Some farmers prefer to bottle feed, whereas others prefer to stomach tube the calf.
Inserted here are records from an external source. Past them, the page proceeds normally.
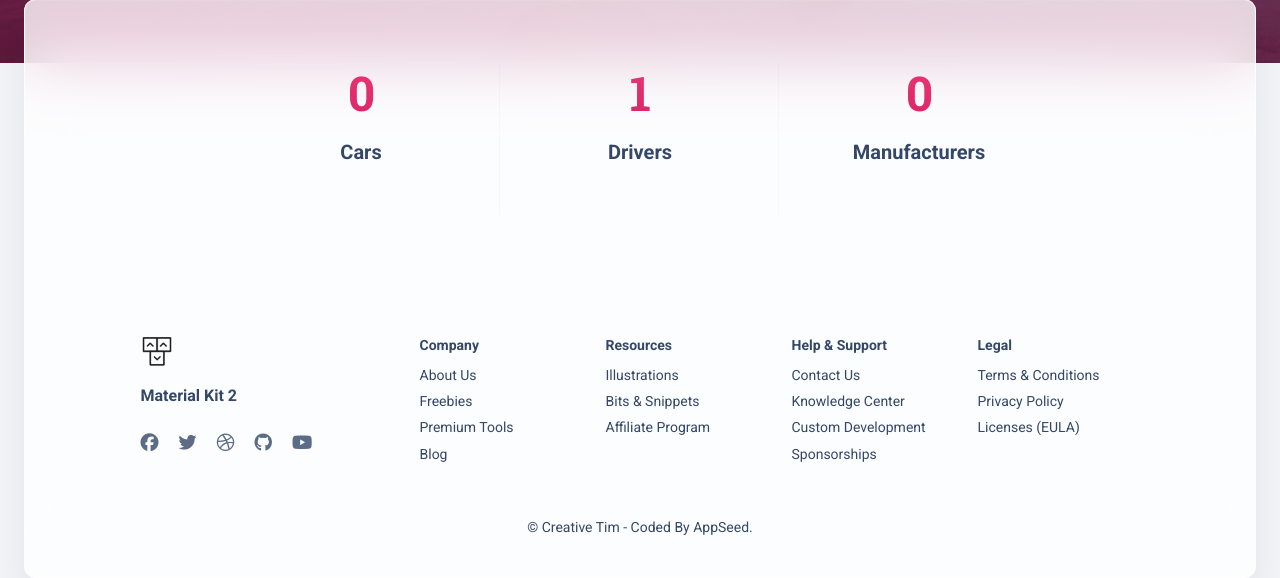
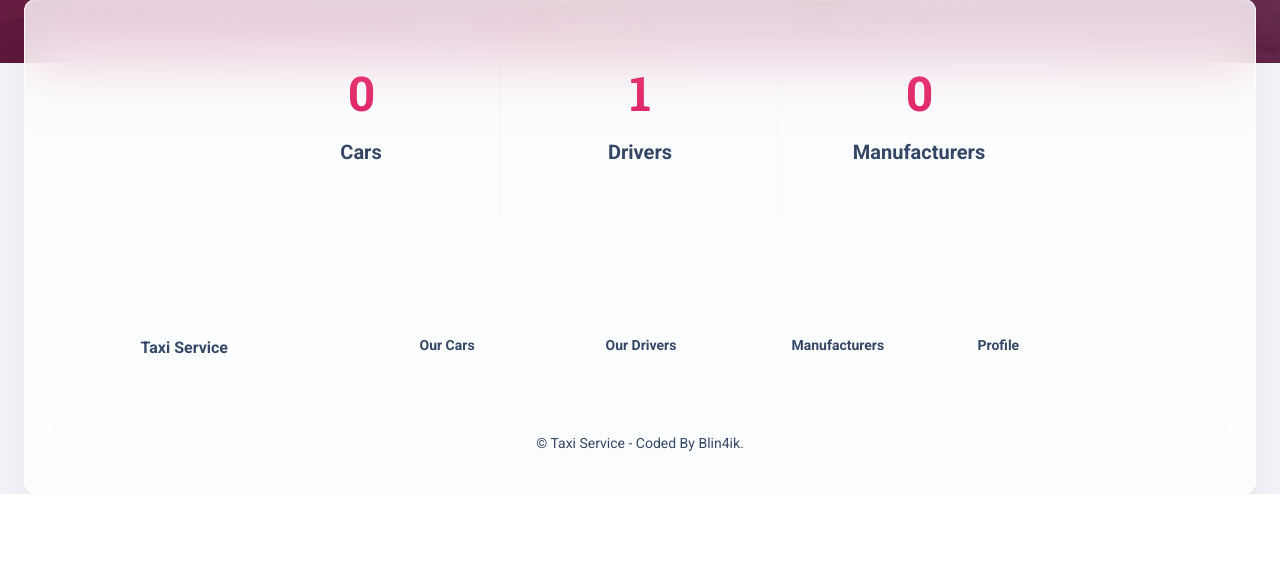
Before and after one commit to Pavilion4ik/taxi-service, a Django app: page / in a window 1280 px wide. Shown: the part 537-1115 px from the top of the page. After the commit the page ends 1031 px from the top, so only its background shows below. Run offline with Django 4.2, Linux system fonts and the light colour scheme; the visitor is signed in with stand-in values (Sample User, id 1); data comes from the database, SQL or seed files in the repository; data that the repository does not hold is empty; some libraries are stand-ins or nearby versions.

Commit message:
Fix footer links & frontend

```diff
--- a/templates/taxi/index.html
+++ b/templates/taxi/index.html
@@ -93,143 +93,37 @@
       <div class=" row">
         <div class="col-md-3 mb-4 ms-auto">
           <div>
-            <a href="https://appseed.us/product/django-material-kit">
-              <img src="{{ ASSETS_ROOT }}/img/logo-ct-dark.png" class="mb-3 footer-logo" alt="main_logo">
-            </a>
-            <h6 class="font-weight-bolder mb-4">Material Kit 2</h6>
+            <h6 class="font-weight-bolder mb-4">Taxi Service</h6>
           </div>
           <div>
-            <ul class="d-flex flex-row ms-n3 nav">
-              <li class="nav-item">
-                <a class="nav-link pe-1" href="https://www.facebook.com/CreativeTim" target="_blank">
-                  <i class="fab fa-facebook text-lg opacity-8"></i>
-                </a>
-              </li>
-              <li class="nav-item">
-                <a class="nav-link pe-1" href="https://twitter.com/creativetim" target="_blank">
-                  <i class="fab fa-twitter text-lg opacity-8"></i>
-                </a>
-              </li>
-              <li class="nav-item">
-                <a class="nav-link pe-1" href="https://dribbble.com/creativetim" target="_blank">
-                  <i class="fab fa-dribbble text-lg opacity-8"></i>
-                </a>
-              </li>
-              <li class="nav-item">
-                <a class="nav-link pe-1" href="https://github.com/creativetimofficial" target="_blank">
-                  <i class="fab fa-github text-lg opacity-8"></i>
-                </a>
-              </li>
-              <li class="nav-item">
-                <a class="nav-link pe-1" href="https://www.youtube.com/channel/UCVyTG4sCw-rOvB9oHkzZD1w" target="_blank">
-                  <i class="fab fa-youtube text-lg opacity-8"></i>
-                </a>
-              </li>
-            </ul>
           </div>
         </div>
         <div class="col-md-2 col-sm-6 col-6 mb-4">
           <div>
-            <h6 class="text-sm">Company</h6>
-            <ul class="flex-column ms-n3 nav">
-              <li class="nav-item">
-                <a class="nav-link" href="https://www.creative-tim.com/presentation" target="_blank">
-                  About Us
-                </a>
-              </li>
-              <li class="nav-item">
-                <a class="nav-link" href="https://www.creative-tim.com/templates/free" target="_blank">
-                  Freebies
-                </a>
-              </li>
-              <li class="nav-item">
-                <a class="nav-link" href="https://www.creative-tim.com/templates/premium" target="_blank">
-                  Premium Tools
-                </a>
-              </li>
-              <li class="nav-item">
-                <a class="nav-link" href="https://www.creative-tim.com/blog" target="_blank">
-                  Blog
-                </a>
-              </li>
-            </ul>
+            <h6 class="text-sm"><a href="{% url 'taxi:car-list' %}">Our Cars</a></h6>
+
           </div>
         </div>
         <div class="col-md-2 col-sm-6 col-6 mb-4">
           <div>
-            <h6 class="text-sm">Resources</h6>
-            <ul class="flex-column ms-n3 nav">
-              <li class="nav-item">
-                <a class="nav-link" href="https://iradesign.io/" target="_blank">
-                  Illustrations
-                </a>
-              </li>
-              <li class="nav-item">
-                <a class="nav-link" href="https://www.creative-tim.com/bits" target="_blank">
-                  Bits & Snippets
-                </a>
-              </li>
-              <li class="nav-item">
-                <a class="nav-link" href="https://www.creative-tim.com/affiliates/new" target="_blank">
-                  Affiliate Program
-                </a>
-              </li>
-            </ul>
+            <h6 class="text-sm"><a href="{% url 'taxi:driver-list' %}">Our Drivers</a></h6>
           </div>
         </div>
         <div class="col-md-2 col-sm-6 col-6 mb-4">
           <div>
-            <h6 class="text-sm">Help & Support</h6>
-            <ul class="flex-column ms-n3 nav">
-              <li class="nav-item">
-                <a class="nav-link" href="https://www.creative-tim.com/contact-us" target="_blank">
-                  Contact Us
-                </a>
-              </li>
-              <li class="nav-item">
-                <a class="nav-link" href="https://www.creative-tim.com/knowledge-center" target="_blank">
-                  Knowledge Center
-                </a>
-              </li>
-              <li class="nav-item">
-                <a class="nav-link" href="https://services.creative-tim.com/?ref=ct-mk2-footer" target="_blank">
-                  Custom Development
-                </a>
-              </li>
-              <li class="nav-item">
-                <a class="nav-link" href="https://www.creative-tim.com/sponsorships" target="_blank">
-                  Sponsorships
-                </a>
-              </li>
-            </ul>
+            <h6 class="text-sm"><a href="{% url 'taxi:manufacturer-list' %}">Manufacturers</a></h6>
           </div>
         </div>
         <div class="col-md-2 col-sm-6 col-6 mb-4 me-auto">
           <div>
-            <h6 class="text-sm">Legal</h6>
-            <ul class="flex-column ms-n3 nav">
-              <li class="nav-item">
-                <a class="nav-link" href="https://www.creative-tim.com/knowledge-center/terms-of-service" target="_blank">
-                  Terms & Conditions
-                </a>
-              </li>
-              <li class="nav-item">
-                <a class="nav-link" href="https://www.creative-tim.com/knowledge-center/privacy-policy" target="_blank">
-                  Privacy Policy
-                </a>
-              </li>
-              <li class="nav-item">
-                <a class="nav-link" href="https://www.creative-tim.com/license" target="_blank">
-                  Licenses (EULA)
-                </a>
-              </li>
-            </ul>
+            <h6 class="text-sm"><a href="{{ user.get_absolute_url }}">Profile</a></h6>
+
           </div>
         </div>
         <div class="col-12">
           <div class="text-center">
             <p class="text-dark my-4 text-sm font-weight-normal">
-              &copy; <a href="https://bit.ly/3fKQZaL" target="_blank">Creative Tim</a> - Coded By AppSeed.
+              &copy; <a href="https://bit.ly/3fKQZaL" target="_blank">Taxi Service</a> - Coded By Blin4ik.
             </p>
           </div>
         </div>
```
Many farmers have different reasons or opinions for their preferred method of feeding; such as time, effectiveness, more natural, etc.

However, Leonal Leal, ruminant researcher at Trouw Nutrition research and development in the Netherlands, discussed some interesting research findings – on the topic of colostrum feeding – during the CAFRE, Dairy UK and the Ulster Farmers’ Union conference, on November 19.

Leonal explained that when you bottle feed a calf the majority ends up in the abomasum; but when you stomach tube a calf a lot of that colostrum flows into the rumen.

“But what affect does this have?” he said.

When blood samples were taken from the calves that were both bottle fed and tube fed and the immunoglobulins were tested, Leonal explained:

The level of immunoglobulins in the blood of those calves were exactly the same for both methods.

“So, whether you bottle feed or stomach tube a calf you get the same level of immunoglobulins in blood,” he added.

The passage rate to the rumen was also measured – which is the speed the colostrum moves from the abomasum to the intestine.

“They found that the passage rate for both methods was exactly the same; so even if you feed by bottle or by tube the passage rate will be exactly the same,” he noted.

Delayed feeding of colostrum

Leonal also looked at the delayed feeding of colostrum or the hours after birth the colostrum is first fed.

He found that the calves that were fed within an hour after birth had much faster amounts of immunoglobulins in the blood and, in total, had higher levels of immunoglobulins in blood – than those fed six or eight hours after birth.

“So the first hour is critical, not only for the speed of immunoglobulins in blood but also in terms of the concentration in blood afterwards,” he highlighted.

However, what is most interesting, he explained that even by feeding six and 12 hours they eventually reached almost the same concentration.

“So if a calf is there in the morning and you don’t know what time he/she was born at, feed the calf straight away before you do anything else – because it will still benefit the calf a lot,” Leonal explained.

Finally, Leonal mentioned another study whereby they gave a second feeding of colostrum 12 hours after birth.

“The level of immunoglobulins in blood increased slightly from this second feed. So there is still an opportunity to give an extra boost to the calf,” he added.